Supplied entries:
BEGIN
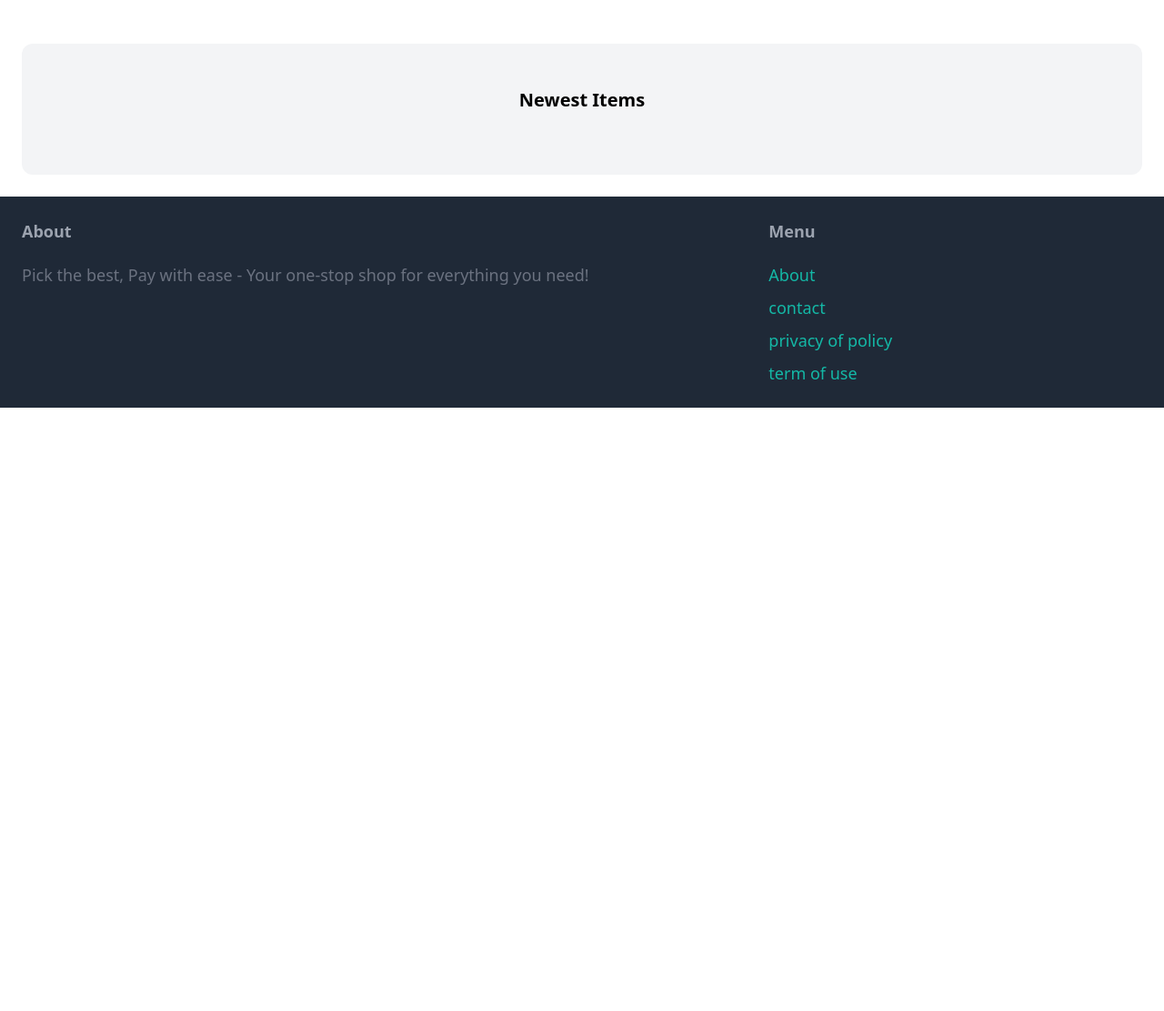
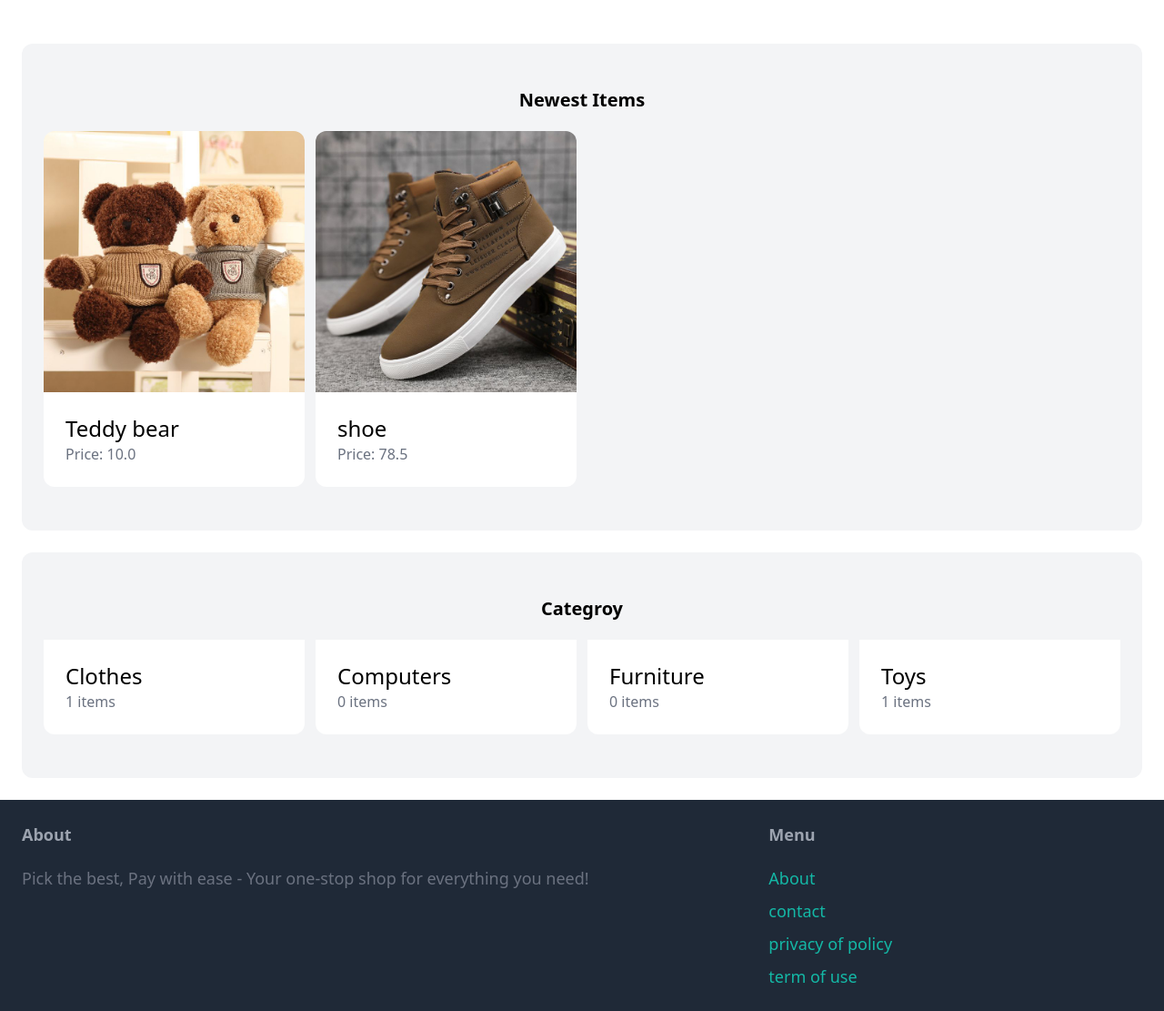
Before and after one commit to AckonPious/E_commence, a Django app: template core/templates/core/index.html in a window 1280 px wide. Shown: the part 81-1192 px from the top of the page at 91% size. Before the commit the page ends 529 px from the top, so only its background shows below. Run offline with Django 5.2, Linux system fonts and the light colour scheme; the template is opened without the code that fills it: values that come from a table or form of the project are taken from there, others are empty; data comes from the database, SQL or seed files in the repository; both versions use the stored data as it was after the commit; some libraries are stand-ins or nearby versions.

Commit message:
Add new files and update existing ones for item and category sections
- Added compiled Python files in __pycache__ directories.
- Updated `core/templates/core/index.html` and `core/views.py`.
- Modified `db.sqlite3` with latest changes.
- Added compiled Python files in `ecommence/__pycache__`.
- Updated `ecommence/urls.py`.
- Added compiled Python files in `item/__pycache__` and `item/migrations/__pycache__`.
- Updated `item/views.py`.
- Added new image file to `media/Image_items/`.

```diff
--- a/core/templates/core/index.html
+++ b/core/templates/core/index.html
@@ -1,15 +1,18 @@
-{% extends "core/base.html" %}
-{% block title %} Welcome {% endblock %}
+{% extends "core/base.html" %} {% block title %} Welcome {% endblock %}
 {% block content %}
 <div class="mt-6 px-6 py-12 rounded-xl bg-gray-100">
   <h1 class="mb-5 text-xl font-semibold text-center">Newest Items</h1>
 
-  <div class="grid grid-cols-3 gap-3">
+  <div class="grid sm:grid-cols-2 md:grid-cols-3 lg:grid-cols-4 gap-3">
     {% for item in items %}
     <div>
       <a href="#">
         <div>
-          <img src="{{ item.image.url}}" alt="" class="rounded-t-xl" />
+          <img
+            src="{{ item.images.url}}"
+            alt=""
+            class="rounded-t-xl"
+          />
         </div>
         <div class="bg-white p-6 rounded-b-xl">
           <h2 class="text-2xl">{{ item.name }}</h2>
@@ -20,4 +23,20 @@
     {% endfor %}
   </div>
 </div>
+<div class="mt-6 px-6 py-12 rounded-xl bg-gray-100">
+  <h1 class="mb-5 text-xl font-semibold text-center">Categroy</h1>
+
+  <div class="grid sm:grid-cols-2 md:grid-cols-3 lg:grid-cols-4 gap-3">
+    {% for categroy in categroies  %}
+    <div>
+      <a href="#">
+        <div class="bg-white p-6 rounded-b-xl">
+          <h2 class="text-2xl">{{ categroy.name }}</h2>
+          <p class="text-gray-500">{{ categroy.items.count }} items</p>
+        </div>
+      </a>
+    </div>
+    {% endfor %}
+  </div>
+</div>
 {% endblock %}
--- a/ecommence/urls.py
+++ b/ecommence/urls.py
@@ -1,23 +1,13 @@
-"""
-URL configuration for ecommence project.
-
-The `urlpatterns` list routes URLs to views. For more information please see:
-    https://docs.djangoproject.com/en/5.1/topics/http/urls/
-Examples:
-Function views
-    1. Add an import:  from my_app import views
-    2. Add a URL to urlpatterns:  path('', views.home, name='home')
-Class-based views
-    1. Add an import:  from other_app.views import Home
-    2. Add a URL to urlpatterns:  path('', Home.as_view(), name='home')
-Including another URLconf
-    1. Import the include() function: from django.urls import include, path
-    2. Add a URL to urlpatterns:  path('blog/', include('blog.urls'))
-"""
+from django.conf import settings
+from django.conf.urls.static import static
 from django.contrib import admin
 from django.urls import path, include
 
+
+from core.views import index,contact
+
 urlpatterns = [
     path('admin/', admin.site.urls),
-    path("core/", include('core.urls'))
-]
+    path("", index, name='index'),
+    path("contact/", contact, name='contact')
+]+static(settings.MEDIA_URL, document_root = settings.MEDIA_ROOT)
--- a/item/views.py
+++ b/item/views.py
@@ -1,3 +1 @@
 from django.shortcuts import render
-
-# Create your views here.
```
Also changed, not shown: core/views.py (+7 -1 lines), db.sqlite3, media/Image_items/Genuine_teddy_bear_.jfif (added).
END
Brief:
Whenever a line of the listing above holds the string "text", include it in the count, and report only the final number.

Result below:
5